* _Data records_:
++++++++++
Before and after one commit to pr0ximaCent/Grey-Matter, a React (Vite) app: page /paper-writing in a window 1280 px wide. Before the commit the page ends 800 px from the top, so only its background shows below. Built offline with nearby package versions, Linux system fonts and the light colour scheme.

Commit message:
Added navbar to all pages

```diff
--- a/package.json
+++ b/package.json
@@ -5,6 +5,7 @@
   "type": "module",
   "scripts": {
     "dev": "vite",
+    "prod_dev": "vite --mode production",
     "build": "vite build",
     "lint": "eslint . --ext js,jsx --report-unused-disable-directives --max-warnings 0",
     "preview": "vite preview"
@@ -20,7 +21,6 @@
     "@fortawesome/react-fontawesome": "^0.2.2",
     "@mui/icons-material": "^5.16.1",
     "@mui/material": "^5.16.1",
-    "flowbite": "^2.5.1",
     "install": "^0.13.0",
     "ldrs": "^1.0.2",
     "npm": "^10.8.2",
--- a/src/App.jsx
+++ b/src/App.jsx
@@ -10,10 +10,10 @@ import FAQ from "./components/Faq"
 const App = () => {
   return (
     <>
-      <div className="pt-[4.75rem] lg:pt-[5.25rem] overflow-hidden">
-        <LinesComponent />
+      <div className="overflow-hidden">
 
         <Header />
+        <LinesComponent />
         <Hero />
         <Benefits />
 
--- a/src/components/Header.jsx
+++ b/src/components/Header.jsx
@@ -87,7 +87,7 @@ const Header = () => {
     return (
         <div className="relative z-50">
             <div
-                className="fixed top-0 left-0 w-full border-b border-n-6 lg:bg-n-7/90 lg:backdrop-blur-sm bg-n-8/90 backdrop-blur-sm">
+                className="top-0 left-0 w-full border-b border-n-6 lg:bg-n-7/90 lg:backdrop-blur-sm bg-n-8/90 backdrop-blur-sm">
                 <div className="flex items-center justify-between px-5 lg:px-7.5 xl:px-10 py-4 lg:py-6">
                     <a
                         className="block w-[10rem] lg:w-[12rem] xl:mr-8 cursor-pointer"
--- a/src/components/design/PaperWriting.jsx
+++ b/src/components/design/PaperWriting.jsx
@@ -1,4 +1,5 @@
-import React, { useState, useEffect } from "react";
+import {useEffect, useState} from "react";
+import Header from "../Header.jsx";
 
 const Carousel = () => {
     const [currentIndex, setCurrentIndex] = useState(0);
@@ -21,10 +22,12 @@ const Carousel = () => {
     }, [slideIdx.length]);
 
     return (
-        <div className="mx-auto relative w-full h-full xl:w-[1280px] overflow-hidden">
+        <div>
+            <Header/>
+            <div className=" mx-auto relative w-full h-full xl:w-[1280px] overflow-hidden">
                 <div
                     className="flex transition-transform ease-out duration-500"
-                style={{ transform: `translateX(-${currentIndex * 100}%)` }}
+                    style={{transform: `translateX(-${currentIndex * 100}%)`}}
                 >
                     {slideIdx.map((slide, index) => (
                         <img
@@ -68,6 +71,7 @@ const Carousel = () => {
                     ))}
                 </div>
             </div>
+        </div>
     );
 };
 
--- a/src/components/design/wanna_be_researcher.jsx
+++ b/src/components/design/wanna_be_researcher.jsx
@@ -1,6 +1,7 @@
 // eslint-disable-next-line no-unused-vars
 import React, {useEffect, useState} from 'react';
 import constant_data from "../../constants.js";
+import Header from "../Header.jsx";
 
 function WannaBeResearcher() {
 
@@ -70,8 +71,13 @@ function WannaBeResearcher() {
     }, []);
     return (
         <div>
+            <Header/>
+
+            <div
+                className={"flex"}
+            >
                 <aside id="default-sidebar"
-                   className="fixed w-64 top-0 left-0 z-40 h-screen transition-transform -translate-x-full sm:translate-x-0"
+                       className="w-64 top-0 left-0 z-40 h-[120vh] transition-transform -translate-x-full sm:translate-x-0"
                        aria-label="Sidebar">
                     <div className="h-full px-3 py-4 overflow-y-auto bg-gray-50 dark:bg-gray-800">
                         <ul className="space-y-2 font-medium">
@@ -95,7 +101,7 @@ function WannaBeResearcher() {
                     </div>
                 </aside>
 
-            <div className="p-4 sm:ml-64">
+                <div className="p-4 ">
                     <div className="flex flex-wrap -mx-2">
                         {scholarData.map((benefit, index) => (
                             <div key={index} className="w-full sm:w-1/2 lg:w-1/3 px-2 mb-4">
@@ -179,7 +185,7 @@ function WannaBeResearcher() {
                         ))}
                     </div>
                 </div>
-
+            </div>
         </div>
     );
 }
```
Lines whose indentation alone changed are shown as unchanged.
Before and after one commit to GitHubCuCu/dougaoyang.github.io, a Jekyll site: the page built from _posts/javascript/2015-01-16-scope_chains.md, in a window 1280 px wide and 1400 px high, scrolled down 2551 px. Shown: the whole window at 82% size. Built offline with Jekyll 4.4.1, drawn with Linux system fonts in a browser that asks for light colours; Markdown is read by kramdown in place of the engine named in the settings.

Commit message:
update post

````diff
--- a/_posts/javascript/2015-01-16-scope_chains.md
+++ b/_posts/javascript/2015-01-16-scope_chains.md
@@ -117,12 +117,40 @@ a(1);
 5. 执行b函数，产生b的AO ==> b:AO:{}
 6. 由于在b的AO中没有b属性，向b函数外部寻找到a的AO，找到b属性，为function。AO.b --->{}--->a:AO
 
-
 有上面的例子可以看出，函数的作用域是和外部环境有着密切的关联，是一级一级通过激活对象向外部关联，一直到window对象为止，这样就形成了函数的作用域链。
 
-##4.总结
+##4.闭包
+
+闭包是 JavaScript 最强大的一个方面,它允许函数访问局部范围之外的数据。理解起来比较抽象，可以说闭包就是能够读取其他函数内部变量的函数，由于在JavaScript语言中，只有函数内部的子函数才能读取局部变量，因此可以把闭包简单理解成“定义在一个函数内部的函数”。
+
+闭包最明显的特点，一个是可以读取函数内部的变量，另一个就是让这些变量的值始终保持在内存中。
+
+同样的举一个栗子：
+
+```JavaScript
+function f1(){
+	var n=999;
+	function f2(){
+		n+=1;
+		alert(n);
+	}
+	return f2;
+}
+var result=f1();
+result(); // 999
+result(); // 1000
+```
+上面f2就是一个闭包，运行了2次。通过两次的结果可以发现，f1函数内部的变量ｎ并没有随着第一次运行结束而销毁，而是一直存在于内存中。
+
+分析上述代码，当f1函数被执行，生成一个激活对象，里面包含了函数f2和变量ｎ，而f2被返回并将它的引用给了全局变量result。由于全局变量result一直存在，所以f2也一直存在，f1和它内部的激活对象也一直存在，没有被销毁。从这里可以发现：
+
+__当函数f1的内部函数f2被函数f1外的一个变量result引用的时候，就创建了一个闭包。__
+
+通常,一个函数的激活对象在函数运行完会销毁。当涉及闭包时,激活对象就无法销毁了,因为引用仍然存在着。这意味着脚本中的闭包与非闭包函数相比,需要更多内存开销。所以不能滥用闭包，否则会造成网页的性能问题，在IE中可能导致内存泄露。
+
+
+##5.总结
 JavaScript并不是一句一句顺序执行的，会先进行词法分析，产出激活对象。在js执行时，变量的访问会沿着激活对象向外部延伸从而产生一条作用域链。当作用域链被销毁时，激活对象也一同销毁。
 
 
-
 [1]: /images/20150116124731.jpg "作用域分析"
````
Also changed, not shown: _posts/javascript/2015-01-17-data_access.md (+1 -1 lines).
++++++++++
Filter the entries and copy out every line with the word "transform".

                     className="flex transition-transform ease-out duration-500"
-                style={{ transform: `translateX(-${currentIndex * 100}%)` }}
+                    style={{transform: `translateX(-${currentIndex * 100}%)`}}
-                   className="fixed w-64 top-0 left-0 z-40 h-screen transition-transform -translate-x-full sm:translate-x-0"
+                       className="w-64 top-0 left-0 z-40 h-[120vh] transition-transform -translate-x-full sm:translate-x-0"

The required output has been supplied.